-- TASK --
Across the entries below, how many lines contain the string "href"? Give only the count.

────────────────────

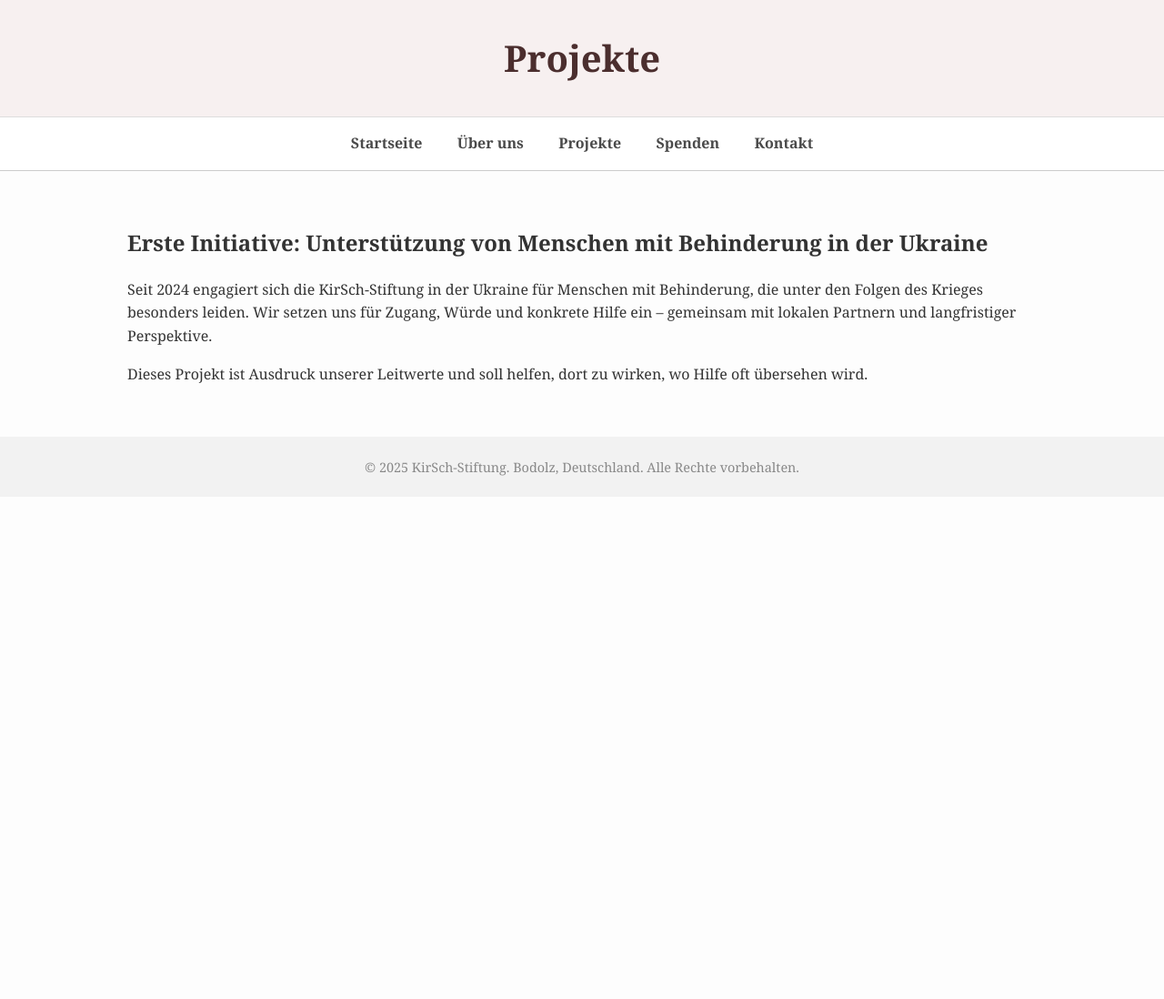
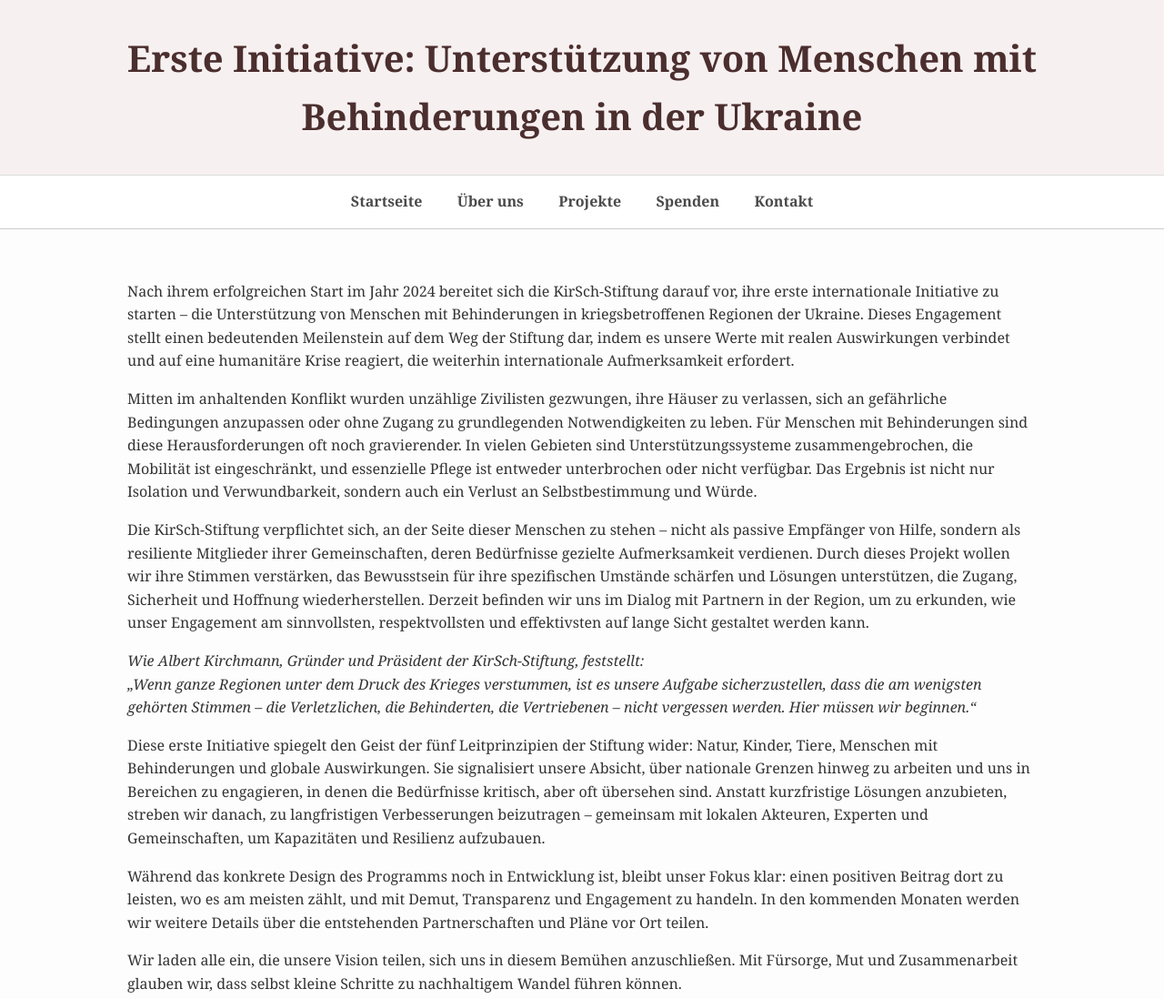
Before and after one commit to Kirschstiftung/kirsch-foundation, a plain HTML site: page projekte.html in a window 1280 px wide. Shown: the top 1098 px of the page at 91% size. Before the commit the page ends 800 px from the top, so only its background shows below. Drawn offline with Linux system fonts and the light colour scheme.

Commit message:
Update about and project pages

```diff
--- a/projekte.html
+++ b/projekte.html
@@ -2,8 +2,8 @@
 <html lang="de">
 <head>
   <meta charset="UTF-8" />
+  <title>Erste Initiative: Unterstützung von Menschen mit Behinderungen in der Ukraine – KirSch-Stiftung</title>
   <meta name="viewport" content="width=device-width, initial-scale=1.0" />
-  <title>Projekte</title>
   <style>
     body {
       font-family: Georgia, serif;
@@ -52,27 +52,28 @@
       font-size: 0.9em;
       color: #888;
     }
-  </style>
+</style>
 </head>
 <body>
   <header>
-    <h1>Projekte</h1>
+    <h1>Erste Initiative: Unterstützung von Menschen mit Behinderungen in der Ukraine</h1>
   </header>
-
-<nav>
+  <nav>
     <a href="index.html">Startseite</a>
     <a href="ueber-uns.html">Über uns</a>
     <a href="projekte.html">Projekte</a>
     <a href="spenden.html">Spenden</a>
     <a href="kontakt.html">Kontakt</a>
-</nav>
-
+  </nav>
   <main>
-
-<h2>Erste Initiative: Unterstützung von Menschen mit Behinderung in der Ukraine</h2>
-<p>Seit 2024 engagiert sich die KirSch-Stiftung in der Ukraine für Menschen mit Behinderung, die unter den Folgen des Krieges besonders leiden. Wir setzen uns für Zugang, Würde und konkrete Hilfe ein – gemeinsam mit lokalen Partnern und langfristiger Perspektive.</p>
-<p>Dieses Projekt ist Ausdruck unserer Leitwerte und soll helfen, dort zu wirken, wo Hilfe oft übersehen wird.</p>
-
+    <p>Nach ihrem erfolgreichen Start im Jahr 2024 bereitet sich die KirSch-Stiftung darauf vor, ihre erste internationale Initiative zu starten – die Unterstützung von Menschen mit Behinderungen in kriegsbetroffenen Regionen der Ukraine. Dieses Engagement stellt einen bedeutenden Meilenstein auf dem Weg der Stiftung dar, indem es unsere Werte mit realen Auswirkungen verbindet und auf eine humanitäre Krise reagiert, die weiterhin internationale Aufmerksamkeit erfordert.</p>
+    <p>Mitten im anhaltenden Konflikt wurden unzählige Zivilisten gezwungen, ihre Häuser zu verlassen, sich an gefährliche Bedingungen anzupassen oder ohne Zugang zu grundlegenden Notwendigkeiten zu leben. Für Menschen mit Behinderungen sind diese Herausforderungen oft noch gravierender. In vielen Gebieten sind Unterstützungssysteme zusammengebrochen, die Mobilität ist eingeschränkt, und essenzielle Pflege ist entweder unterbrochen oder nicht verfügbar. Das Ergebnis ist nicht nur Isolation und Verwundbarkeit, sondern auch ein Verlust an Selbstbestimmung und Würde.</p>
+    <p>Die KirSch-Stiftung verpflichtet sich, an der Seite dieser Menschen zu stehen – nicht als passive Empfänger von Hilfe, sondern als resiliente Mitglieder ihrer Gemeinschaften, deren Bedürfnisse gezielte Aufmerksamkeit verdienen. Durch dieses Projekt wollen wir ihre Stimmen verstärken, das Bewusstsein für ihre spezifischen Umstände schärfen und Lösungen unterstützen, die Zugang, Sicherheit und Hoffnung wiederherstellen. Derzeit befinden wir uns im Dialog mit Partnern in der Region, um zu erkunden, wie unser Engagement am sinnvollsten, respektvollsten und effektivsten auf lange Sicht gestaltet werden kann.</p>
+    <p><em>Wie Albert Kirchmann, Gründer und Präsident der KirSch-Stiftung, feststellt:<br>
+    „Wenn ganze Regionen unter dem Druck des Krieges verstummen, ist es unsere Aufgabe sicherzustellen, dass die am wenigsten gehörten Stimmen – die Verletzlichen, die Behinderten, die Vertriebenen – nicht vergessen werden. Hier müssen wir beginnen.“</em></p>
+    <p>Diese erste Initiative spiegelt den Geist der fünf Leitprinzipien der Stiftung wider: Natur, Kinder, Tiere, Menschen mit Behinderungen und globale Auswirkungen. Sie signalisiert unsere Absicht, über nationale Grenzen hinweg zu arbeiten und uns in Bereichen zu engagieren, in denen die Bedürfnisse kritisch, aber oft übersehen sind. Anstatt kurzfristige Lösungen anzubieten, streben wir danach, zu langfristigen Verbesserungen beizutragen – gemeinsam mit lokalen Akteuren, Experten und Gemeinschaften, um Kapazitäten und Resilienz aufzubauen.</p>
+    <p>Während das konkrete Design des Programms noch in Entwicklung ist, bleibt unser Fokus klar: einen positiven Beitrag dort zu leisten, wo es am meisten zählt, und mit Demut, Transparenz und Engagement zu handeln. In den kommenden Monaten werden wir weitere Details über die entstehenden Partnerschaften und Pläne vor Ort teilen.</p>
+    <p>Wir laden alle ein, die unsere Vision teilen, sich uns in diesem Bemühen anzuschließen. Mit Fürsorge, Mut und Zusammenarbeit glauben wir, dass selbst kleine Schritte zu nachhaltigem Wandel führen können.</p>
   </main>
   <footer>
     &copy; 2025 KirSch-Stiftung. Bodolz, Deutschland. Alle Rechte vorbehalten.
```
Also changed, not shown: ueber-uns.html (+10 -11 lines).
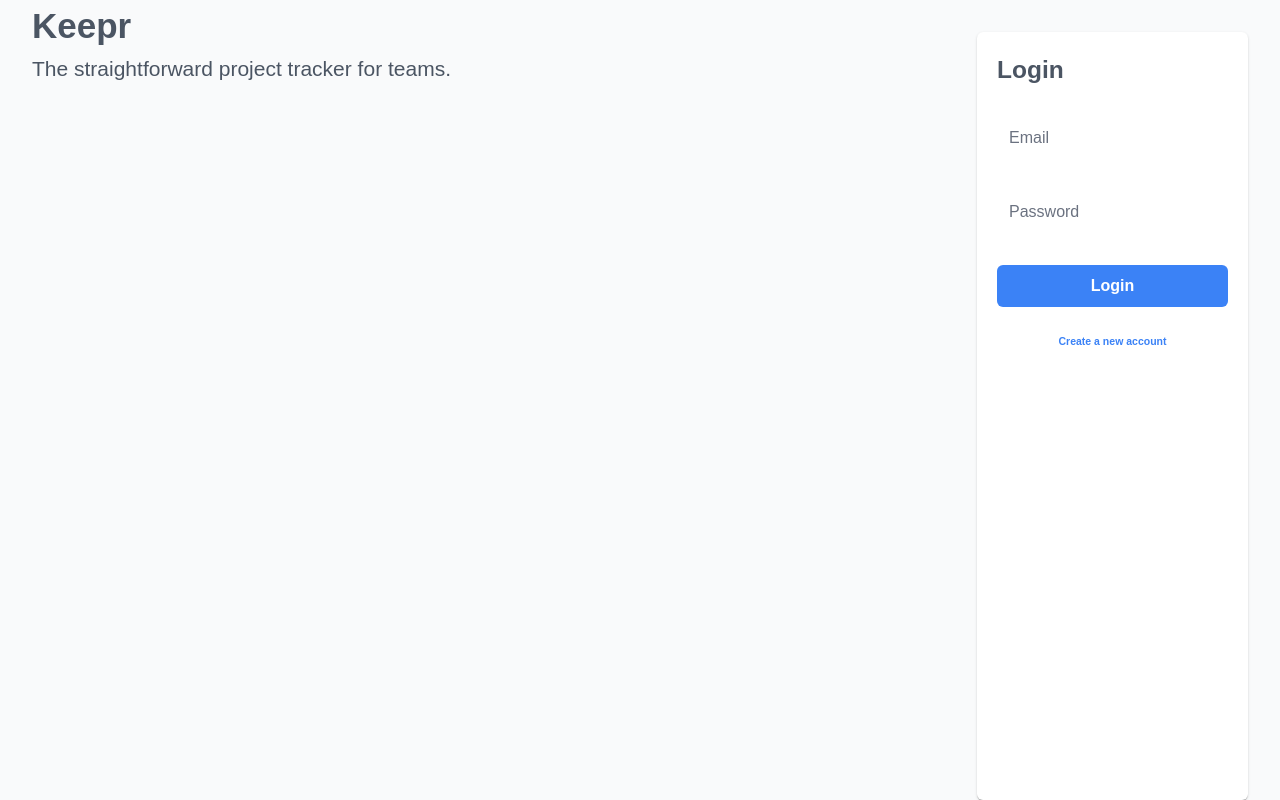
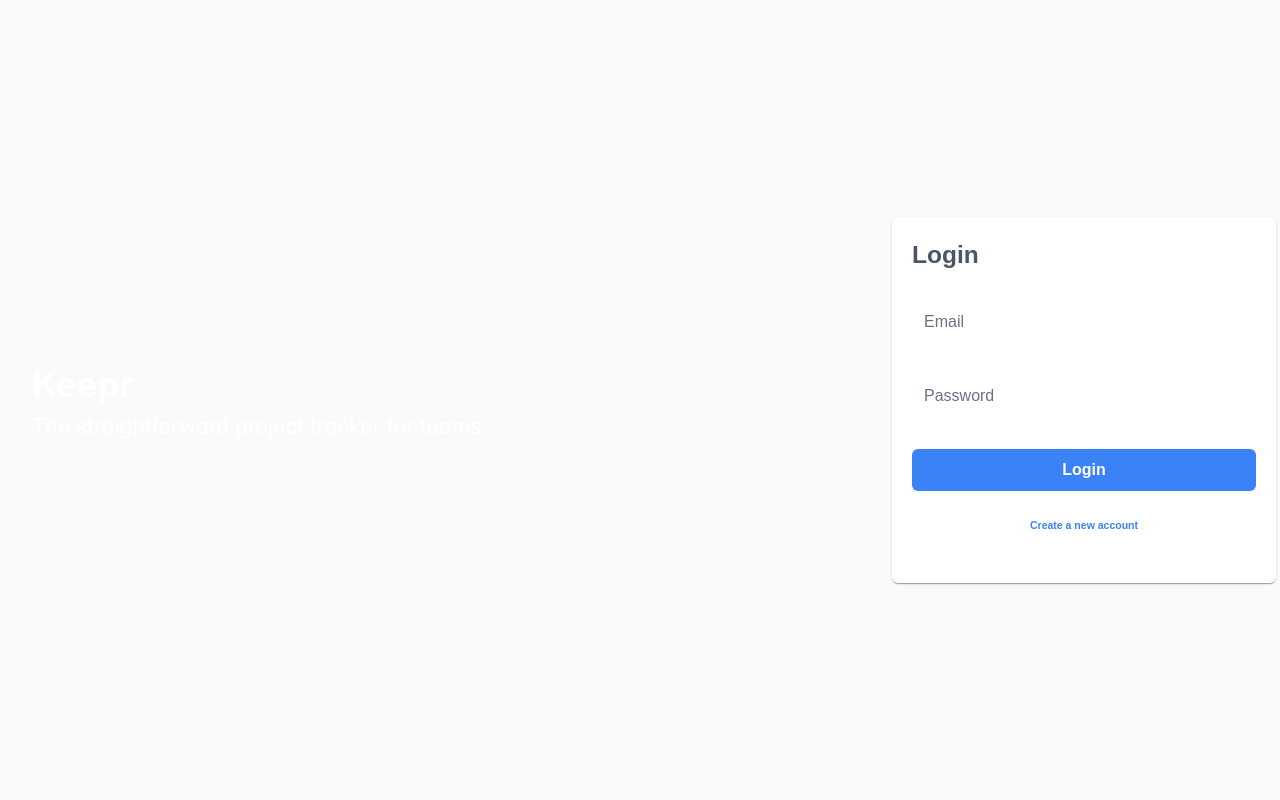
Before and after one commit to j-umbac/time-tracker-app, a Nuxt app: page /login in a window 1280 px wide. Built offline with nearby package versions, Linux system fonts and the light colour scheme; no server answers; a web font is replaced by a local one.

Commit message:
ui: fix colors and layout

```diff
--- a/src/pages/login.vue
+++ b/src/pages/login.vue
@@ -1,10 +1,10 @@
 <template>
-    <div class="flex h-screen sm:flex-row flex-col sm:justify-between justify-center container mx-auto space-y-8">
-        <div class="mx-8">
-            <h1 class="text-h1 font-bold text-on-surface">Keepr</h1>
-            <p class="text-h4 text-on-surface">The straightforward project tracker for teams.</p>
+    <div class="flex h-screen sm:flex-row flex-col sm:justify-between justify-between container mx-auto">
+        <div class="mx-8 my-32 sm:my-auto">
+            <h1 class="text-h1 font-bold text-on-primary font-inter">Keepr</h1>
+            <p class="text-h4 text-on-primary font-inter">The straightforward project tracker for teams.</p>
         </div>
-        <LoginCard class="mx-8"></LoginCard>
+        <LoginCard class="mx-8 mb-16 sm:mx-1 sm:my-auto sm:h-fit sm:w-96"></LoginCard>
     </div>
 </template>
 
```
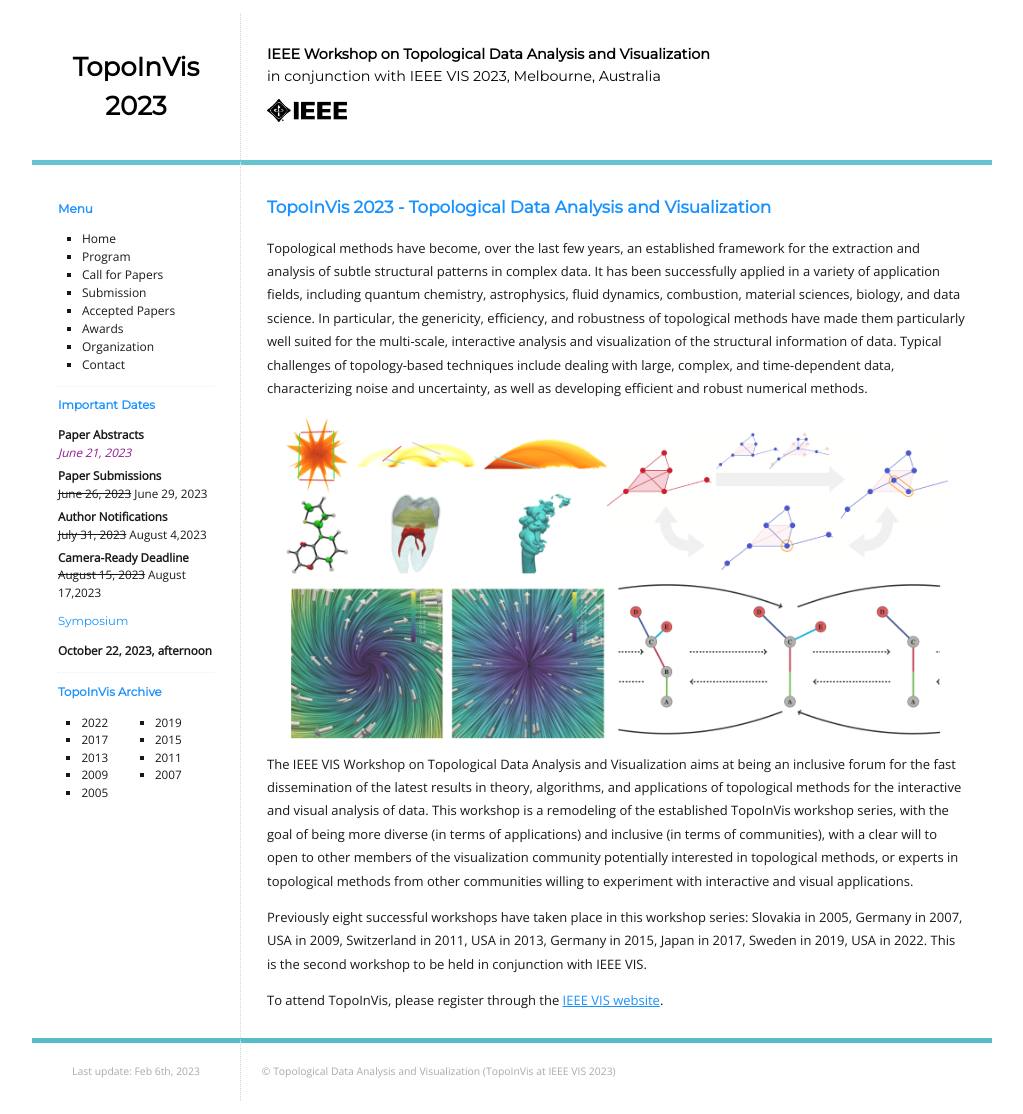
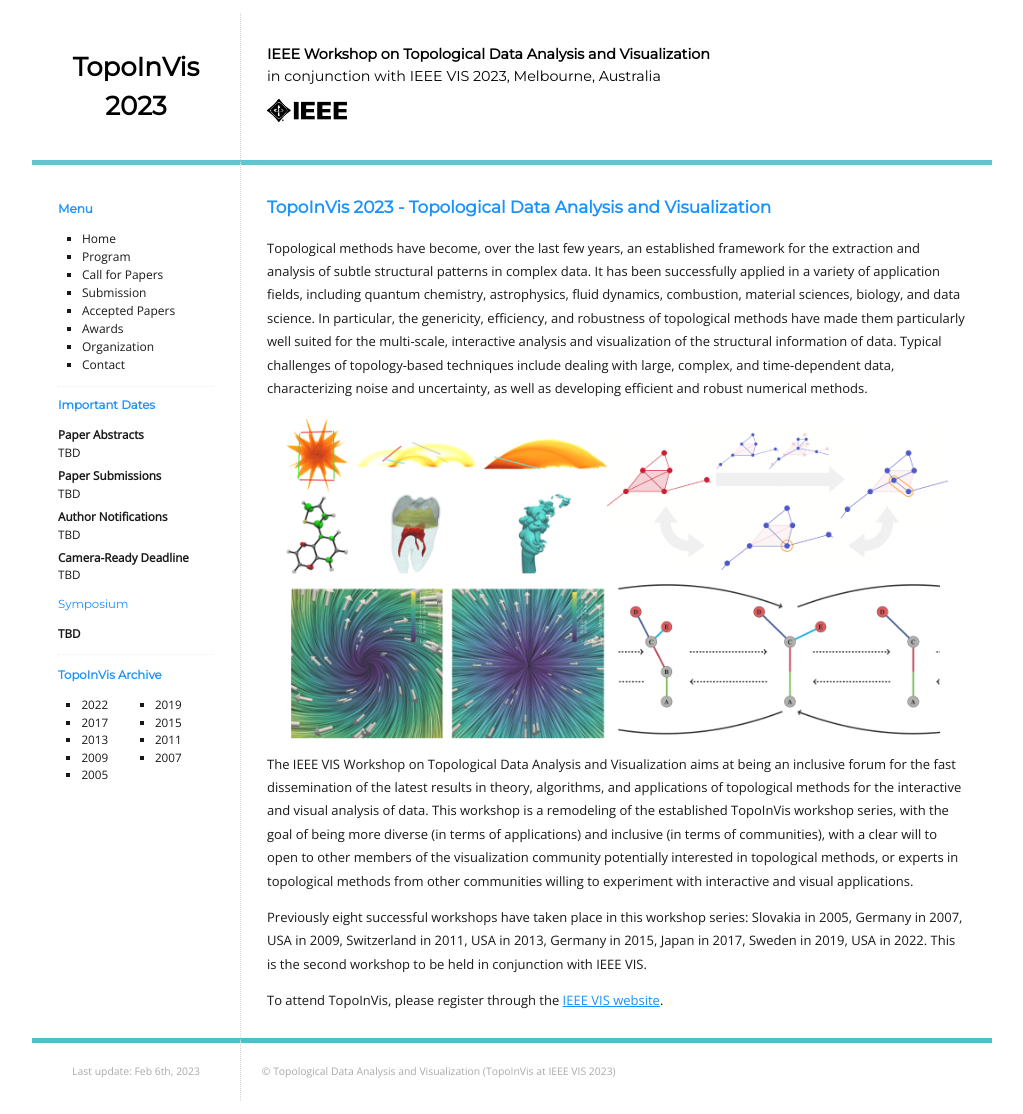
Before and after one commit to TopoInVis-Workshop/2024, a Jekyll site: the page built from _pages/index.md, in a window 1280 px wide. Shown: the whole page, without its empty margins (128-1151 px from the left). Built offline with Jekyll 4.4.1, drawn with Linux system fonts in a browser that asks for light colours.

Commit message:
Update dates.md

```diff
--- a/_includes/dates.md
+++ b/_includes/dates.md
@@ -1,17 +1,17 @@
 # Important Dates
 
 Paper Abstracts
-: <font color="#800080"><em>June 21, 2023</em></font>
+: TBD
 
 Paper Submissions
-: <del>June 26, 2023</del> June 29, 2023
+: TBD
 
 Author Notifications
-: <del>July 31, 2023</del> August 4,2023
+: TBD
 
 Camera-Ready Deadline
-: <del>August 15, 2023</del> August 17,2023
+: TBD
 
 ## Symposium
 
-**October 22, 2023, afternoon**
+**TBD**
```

────────────────────

-- EXERCISE OUTPUT --
5